I am 97% finished with the kitchen I have been working on, and
remembered a question I wanted to ask here.
Seems everyone wants crown molding somewhere in their homes. In
kitchen I am wrapping up I used it over the cab uppers to give the
cabinets a bit more dimension. It was painted (along with the
valance) the same color as the cabinets to fool the eye by adding a
longer dimension since the cabinets weren't replaced.
A couple of folks liked the idea, and we are now flirting with me
coming to their houses after the holidays to do something similar.
When I was putting up the pre-primed crown, there were paint drips on
the edges (not face) of the crown making it unstable in the miter
box. All the trim was that way, and unless I stood and scraped two
feet on each side of a joint, it screwed up my fit. I can't leave
this for the guys applying the finish; that's me.
This is the third time lately I have bought preprimed product that had
big boxes showed all theirs to be the same, and apparently our local
hardwood supplier (that charges 30% more than the boxes) sells what
looks to be the same crap.
It takes too much time to stand and scrape the primer around the soon
to be joints. Some of the primer is really soft, but some is really
All of it is a pain in the ass to remove and a waste of time.
Trying to get around this problem, I was wondering if anyone has used
the crown stops (DW7084)? I don't need a cutting guide, a miter stop,
a gauge, etc., and don't want anything that will clamp inside the bed
on the saw to take away from its capacity.
I know I could get around this by cutting the moldings flat, but it
takes me too long to do it. Nesting makes cutting crown like cutting
base molding, and flat cutting makes it too hard for me to see my
pencil marks to cut off a degree or two.
And unless it is simply too wide to cut nested, I always cut crown
nested. And my thumb has been my clamp for 25 years of crown molding,
but that also means I can feel the movement (not to mention see the
results) of the material moving on the primer drops.
Worse, the primer drops keep the molding from nesting at the proper
install angle to be cut. Amazing what one drop or heavy primer can do
to your joints. Even more amazing how pissed off it will make you
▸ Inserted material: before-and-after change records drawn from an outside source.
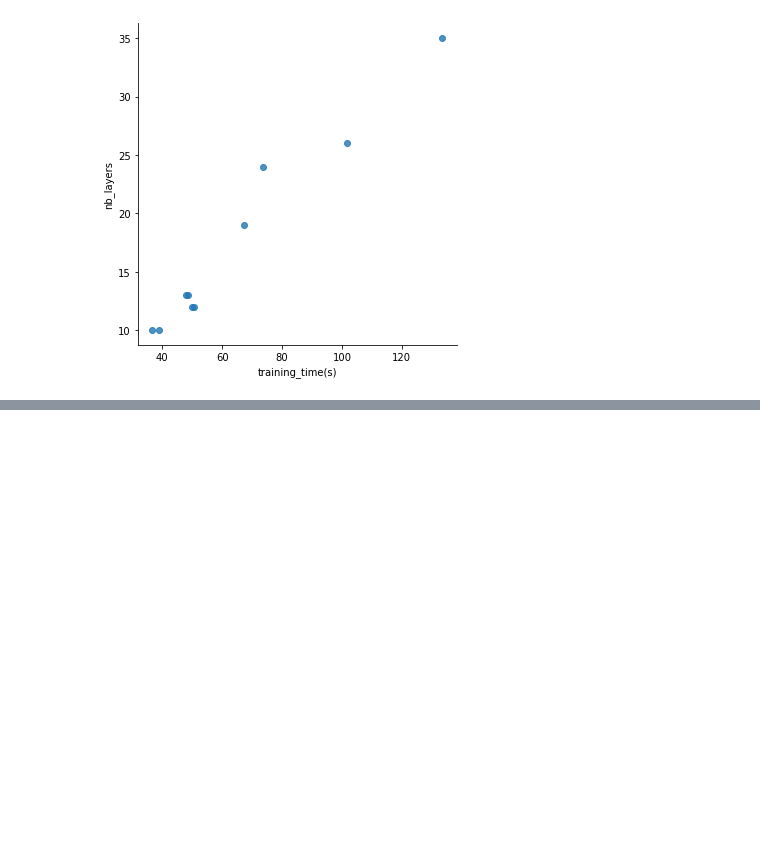
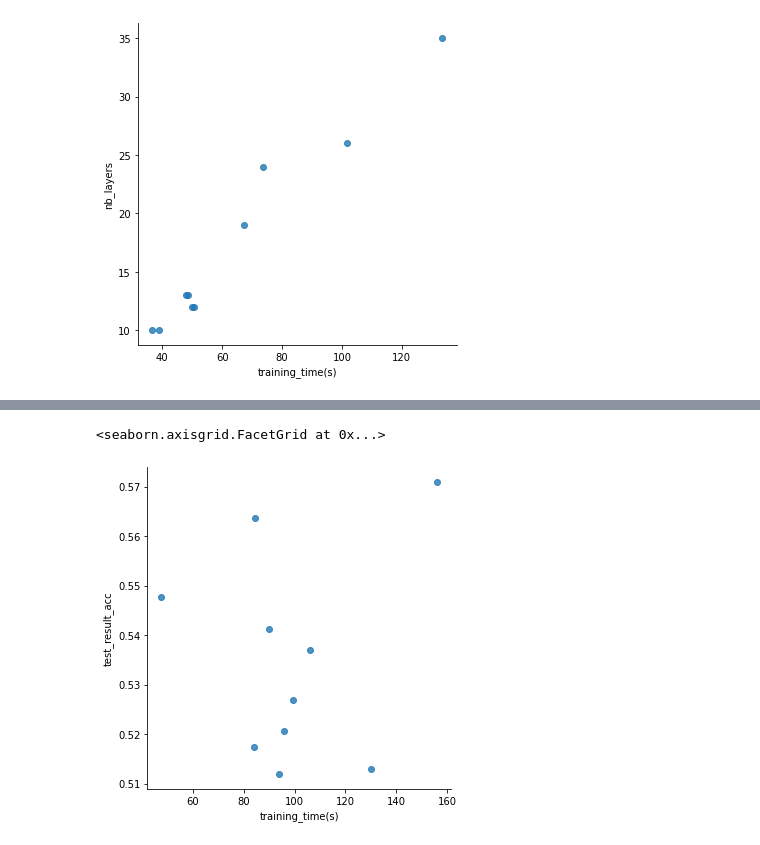
Before and after one commit to AntoineGr1/Memoire_code, a Jupyter notebook: Analyse_resnet_gen_result.ipynb, the cells around one changed output, grey strips where cells are left out. Drawn from its saved outputs; the diff is of its cells as text; code cells hidden in the pictures; blank space fills up the shorter version.

```diff
--- a/Analyse_resnet_gen_result.ipynb
+++ b/Analyse_resnet_gen_result.ipynb
@@ -86,0 +108,10 @@ sns.lmplot(
+# %%
+sns.lmplot(
+    x='training_time(s)',
+    y='test_result_acc',
+    data=test2,
+    fit_reg=False
+)
+# %% [output]
+<seaborn.axisgrid.FacetGrid at 0x...>
+[figure, added]
```
Also changed, not shown: parts of 8 cells of this notebook, 33 other files.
when you have to allow extra time for its effects.
So will crown stops for the miter box do the trick on primed molding?
At $22, they would easily pay for themselves on one job.
Thoughts? Experiences? Anyone got a better idea?
So for starters -- don't try to cut the molding flat -- I tried that,
but it takes more time, is less accurate, etc. My experience was with
5" molding, so even a fraction of a degree was very visible, and after
many attempts cutting it flat, I decided it wasn't the way to go.
I found it better to brace the piece in the miter saw at the correct
angle, cut it, try it, and if it didn't fit perfectly adjust the miter
ever so slightly, until it was perfect (for longer pieces which were
length dependent, I did my tests on a scrap piece until it fit
perfectly, and used that setting to cut the long piece).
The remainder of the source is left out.